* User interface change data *
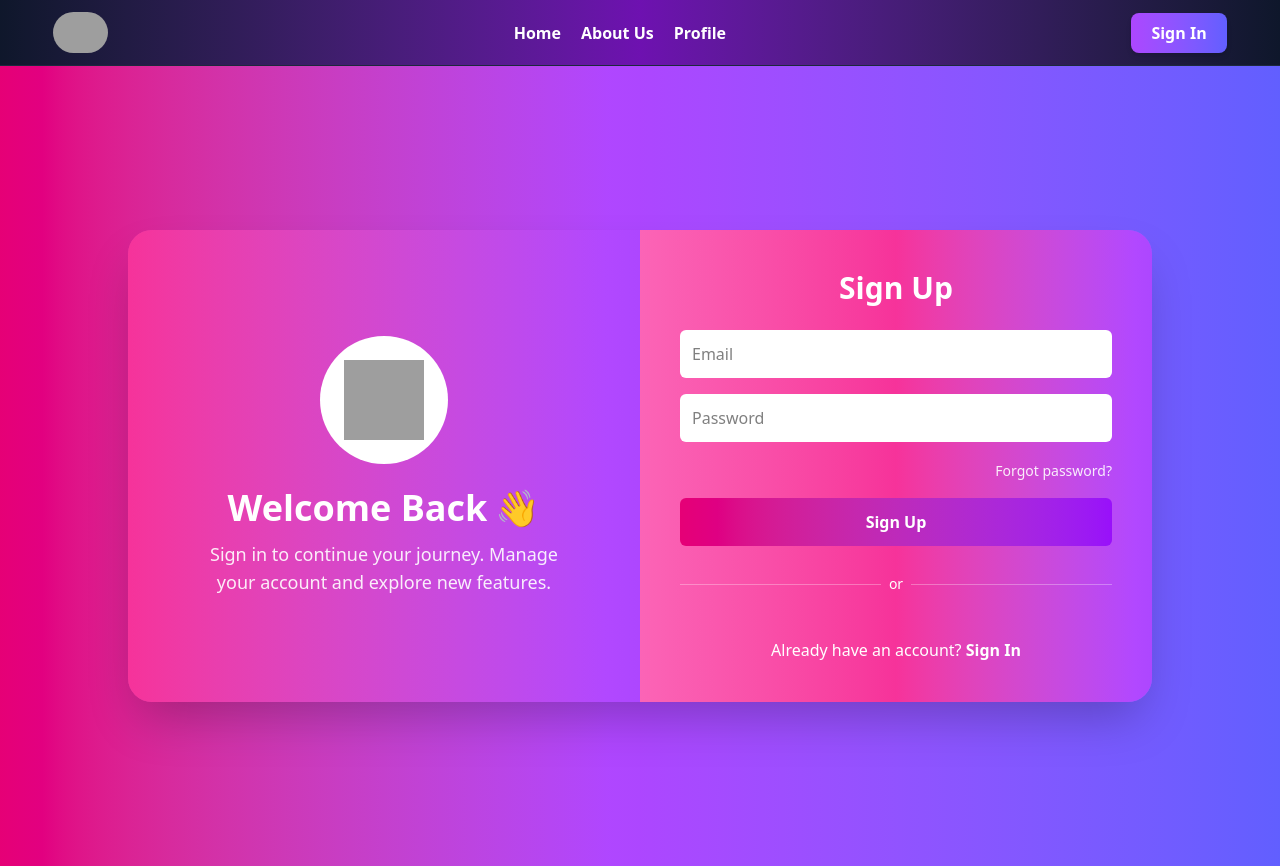
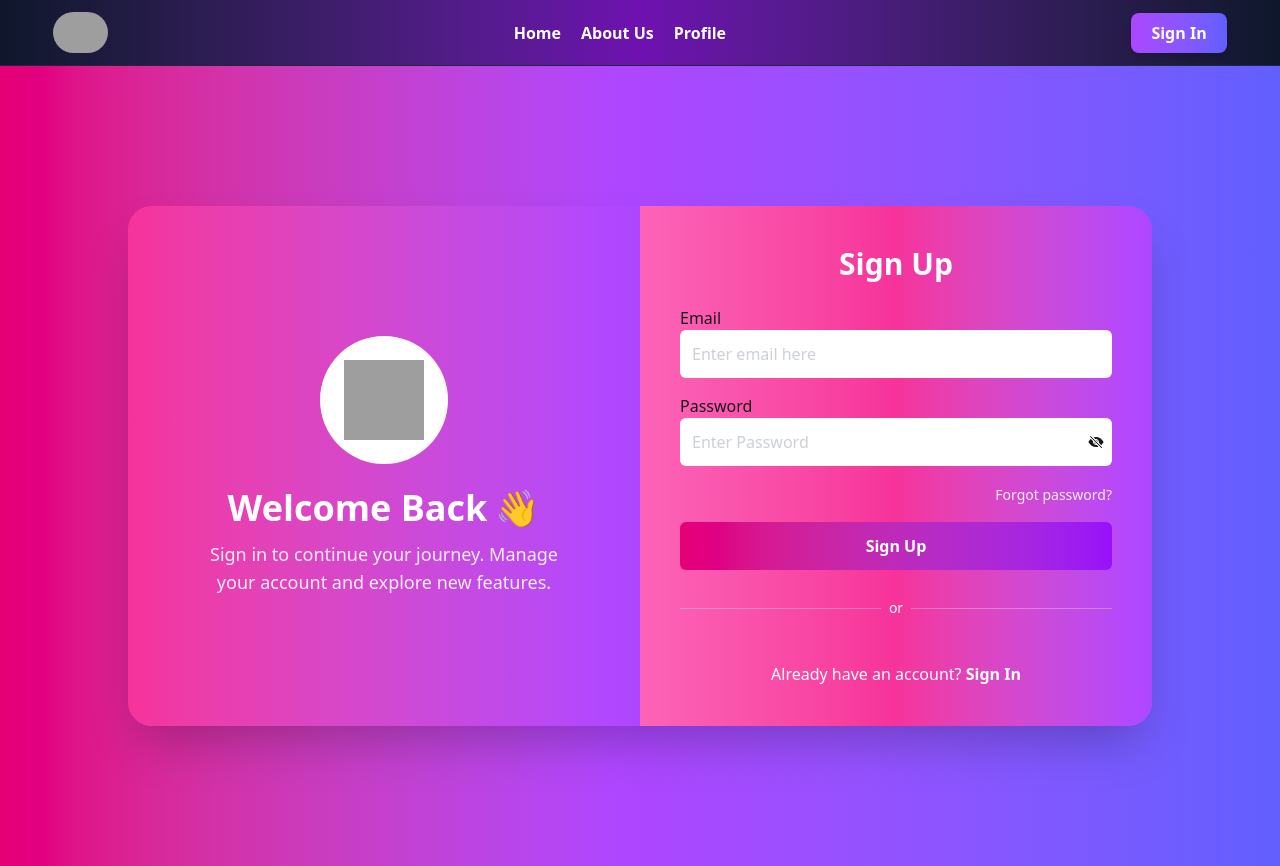
Before and after one commit to shehabRabby/Firebase-fighter, a React (Vite) app: page /signup in a window 1280 px wide. Built offline with nearby package versions, Linux system fonts and the light colour scheme; grey boxes are pictures that could not be loaded.

Commit message:
Password hide show function applies

```diff
--- a/src/Pages/SignUp.jsx
+++ b/src/Pages/SignUp.jsx
@@ -1,10 +1,17 @@
-import React from "react";
+import React, { useState } from "react";
 import { Link } from "react-router";
 import { auth } from "../firebase.config";
 import { createUserWithEmailAndPassword } from "firebase/auth";
 import { toast } from "react-toastify";
+import { FaEye } from "react-icons/fa";
+import { IoEyeOff } from "react-icons/io5";
 
 const SignUp = () => {
+
+  const [show,setShow] = useState(false); //state for hide password
+
+
+
 
   const handleSignup=(e)=>{
     e.preventDefault();
@@ -12,6 +19,14 @@ const SignUp = () => {
     const password = e.target.password.value;
     console.log("Signup function enter :",email,password );
 
+    //password validation use regex
+    const passwordRegex = /^(?=.*[a-z])(?=.*[A-Z])(?=.*\d)(?=.*[@$!%*?&])[A-Za-z\d@$!%*?&]{6,}$/;
+    if(!passwordRegex.test(password)){
+      toast.error("Password must be at least 6 characters long and include uppercase, lowercase, number, and special character.");
+      return;
+    }
+
+    //create user here
     createUserWithEmailAndPassword(auth,email,password)
     .then((res) => {
       console.log(res);
@@ -52,15 +67,26 @@ const SignUp = () => {
 
          {/* from  */}
           <form onSubmit={handleSignup} className="flex flex-col gap-4">
+
             <div>{/* email  */}
-              <input type="email" name="email" placeholder="Email" className="w-full p-3 rounded-md bg-white text-black focus:outline-none"/>
+              <label htmlFor="">Email</label>
+              <input type="email" name="email" placeholder="Enter email here" className="w-full p-3 rounded-md bg-white text-gray-400  focus:outline-none"/>
             </div>
-            <div>{/* password  */}
-              <input type="password" name="password" placeholder="Password" className="w-full p-3 rounded-md bg-white text-black focus:outline-none"/>
+
+
+            <div className="relative">{/* password  */}
+              <label htmlFor="">Password</label>
+              <input type={show ? "text":"password"} name="password" placeholder="Enter Password" className="w-full p-3 rounded-md bg-white text-gray-400 focus:outline-none"/>
+              {/* eye icon*/}
+              <span onClick={()=>{setShow(!show)}} className="absolute right-[8px] top-[40px] cursor-pointer">{show ? <FaEye></FaEye> : <IoEyeOff></IoEyeOff>}</span>
             </div>
+
+
             <div className="text-right">{/*Forget password  */}
               <a href="#" className="text-white text-sm hover:underline opacity-90">Forgot password?</a>
-            </div>{/* signUp Button */}
+            </div>
+
+            {/* signUp Button */}
             <button type="submit" className="w-full py-3 bg-gradient-to-r from-pink-600 to-purple-600 text-white font-semibold rounded-md hover:opacity-90 transition">
               Sign Up
             </button>
```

* EXERCISE INSTRUCTIONS *
Copy every entry word for word, but omit the pictures.

* THE ANSWER *
Before and after one commit to shehabRabby/Firebase-fighter, a React (Vite) app: page /signup in a window 1280 px wide. Built offline with nearby package versions, Linux system fonts and the light colour scheme; grey boxes are pictures that could not be loaded.

Commit message:
Password hide show function applies

```diff
--- a/src/Pages/SignUp.jsx
+++ b/src/Pages/SignUp.jsx
@@ -1,10 +1,17 @@
-import React from "react";
+import React, { useState } from "react";
 import { Link } from "react-router";
 import { auth } from "../firebase.config";
 import { createUserWithEmailAndPassword } from "firebase/auth";
 import { toast } from "react-toastify";
+import { FaEye } from "react-icons/fa";
+import { IoEyeOff } from "react-icons/io5";
 
 const SignUp = () => {
+
+  const [show,setShow] = useState(false); //state for hide password
+
+
+
 
   const handleSignup=(e)=>{
     e.preventDefault();
@@ -12,6 +19,14 @@ const SignUp = () => {
     const password = e.target.password.value;
     console.log("Signup function enter :",email,password );
 
+    //password validation use regex
+    const passwordRegex = /^(?=.*[a-z])(?=.*[A-Z])(?=.*\d)(?=.*[@$!%*?&])[A-Za-z\d@$!%*?&]{6,}$/;
+    if(!passwordRegex.test(password)){
+      toast.error("Password must be at least 6 characters long and include uppercase, lowercase, number, and special character.");
+      return;
+    }
+
+    //create user here
     createUserWithEmailAndPassword(auth,email,password)
     .then((res) => {
       console.log(res);
@@ -52,15 +67,26 @@ const SignUp = () => {
 
          {/* from  */}
           <form onSubmit={handleSignup} className="flex flex-col gap-4">
+
             <div>{/* email  */}
-              <input type="email" name="email" placeholder="Email" className="w-full p-3 rounded-md bg-white text-black focus:outline-none"/>
+              <label htmlFor="">Email</label>
+              <input type="email" name="email" placeholder="Enter email here" className="w-full p-3 rounded-md bg-white text-gray-400  focus:outline-none"/>
             </div>
-            <div>{/* password  */}
-              <input type="password" name="password" placeholder="Password" className="w-full p-3 rounded-md bg-white text-black focus:outline-none"/>
+
+
+            <div className="relative">{/* password  */}
+              <label htmlFor="">Password</label>
+              <input type={show ? "text":"password"} name="password" placeholder="Enter Password" className="w-full p-3 rounded-md bg-white text-gray-400 focus:outline-none"/>
+              {/* eye icon*/}
+              <span onClick={()=>{setShow(!show)}} className="absolute right-[8px] top-[40px] cursor-pointer">{show ? <FaEye></FaEye> : <IoEyeOff></IoEyeOff>}</span>
             </div>
+
+
             <div className="text-right">{/*Forget password  */}
               <a href="#" className="text-white text-sm hover:underline opacity-90">Forgot password?</a>
-            </div>{/* signUp Button */}
+            </div>
+
+            {/* signUp Button */}
             <button type="submit" className="w-full py-3 bg-gradient-to-r from-pink-600 to-purple-600 text-white font-semibold rounded-md hover:opacity-90 transition">
               Sign Up
             </button>
```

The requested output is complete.